‘It is hard work to build a ship,’ said Anthony. ‘It is hard work to plant a garden. It is hard work to make a world. But only in workshops are men happy.’
The love and joy that people have in making things is transmitted to the objects they make and they acquire a sort of life. This happens most clearly with the ship. Tabitha and Job are standing on her skeleton when they feel her come alive: ‘It seemed to Tabitha that a sudden shiver passed through the planks benath her feet, a tremor like the rising of sap.’ The work ethic is a very Protestant value, but here Elizabeth Goudge is I think taking it further to say that what we create takes on a part of our selves and our lives and makes them something more than just inanimate objects. I suppose it’s a sort of animism. I think I wrote before about a generous pantheistic quality to her spirituality, and that is evident here in her feeling for the life of things but also for the importance of the Zodiac in the Valley of Song and the existence of fairies alongside angels. I think she has a kinship with C.S. Lewis and Narnia, as well as with George MacDonald (as Lory has rightly pointed out); she certainly has a talent for creating amazing worlds you long to visit.
For the Valley of Song is just so wonderfully beautiful and so perfectly described, with a sensitivity to inner as well as outer beauty. I would like to quote chunks of it at you all day. For instance, there is this exquisite and poignant passage about the experiences in the Valley of Julie, the wife of the Master Builder, whose children all died in infancy:
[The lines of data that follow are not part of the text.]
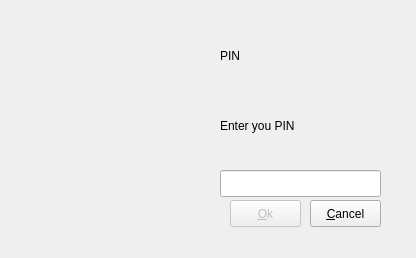
Above: _src/eidmw/dialogs/dialogsQTsrv/dlgWndAskPIN.ui from 12019/svn.gov.pt before the change. Below: the same form after it.
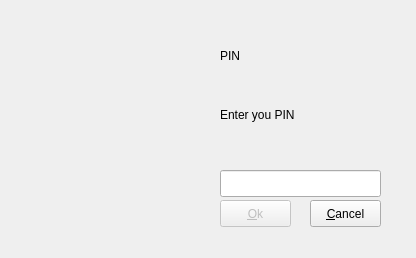
That is the form after the change. Icons and pictures are not drawn.

The edit to the form file:
```diff
--- a/_src/eidmw/dialogs/dialogsQTsrv/dlgWndAskPIN.ui
+++ b/_src/eidmw/dialogs/dialogsQTsrv/dlgWndAskPIN.ui
@@ -252,7 +252,7 @@
    </property>
    <property name="geometry">
     <rect>
-     <x>230</x>
+     <x>220</x>
      <y>200</y>
      <width>71</width>
      <height>27</height>
@@ -266,9 +266,9 @@
    <property name="geometry">
     <rect>
      <x>220</x>
-     <y>90</y>
+     <y>70</y>
      <width>171</width>
-     <height>71</height>
+     <height>90</height>
     </rect>
    </property>
    <property name="sizePolicy">
```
Never in her life had she longed for anything so much as she longed to come to that country. She could see it clearly now, violet-shadowed golden hills and deep blue valleys, fields of rosy flowers and orchards of silver-leaved trees with golden fruit, and above them the shining snows with the stars among their domes an peaks, and long gleaming slopes of white where surely angels paced. [...] The globe of light about her was dissolving, but the starry children were holding her hands and she was running with them down the blue slope of the sky. And then their cool hands loosed hers and she was running alone down the golden slope of a hill to a deep blue misty valley filled with singing. The hill-side beneath her feet was soft as a cloud yet firm with unconquerable joy, and in case the joy of this country should at first be more than she could bear, the merciful air below her hid the treasure of the valley while she ran to it.
It took her and held her for a moment, as her mother might have done, and then set her down upon a path of silvery moss that led through a long aisle of those silver-leaved trees, long and narrow like a silver lance of joy, and at the far end of the aisle she saw as through a doorway a meadow of rosy flowers and children playing there. She ran and ran, and she blessed the length of the aisle, because at every step she took the piercing of this silver lance of joy grew easier to bear. She ran on [...]
(I love ‘a silver lance of joy’.)
Was The Valley of Song worth the price of a child? Oh definitely. (Actually I didn’t sell my child. I love books but not quite that much. Not quite.) I can see that its appeal to children, even in 1951, might be limited because of the lack of a compelling plot and the lengthy descriptions; but I do hope that it will be reprinted because I am sure that a lot of older readers would enjoy this enchanting and very special book.
Thank you Lory, for hosting this Elizabeth Goudge Day and prompting me to discover The Valley of Song!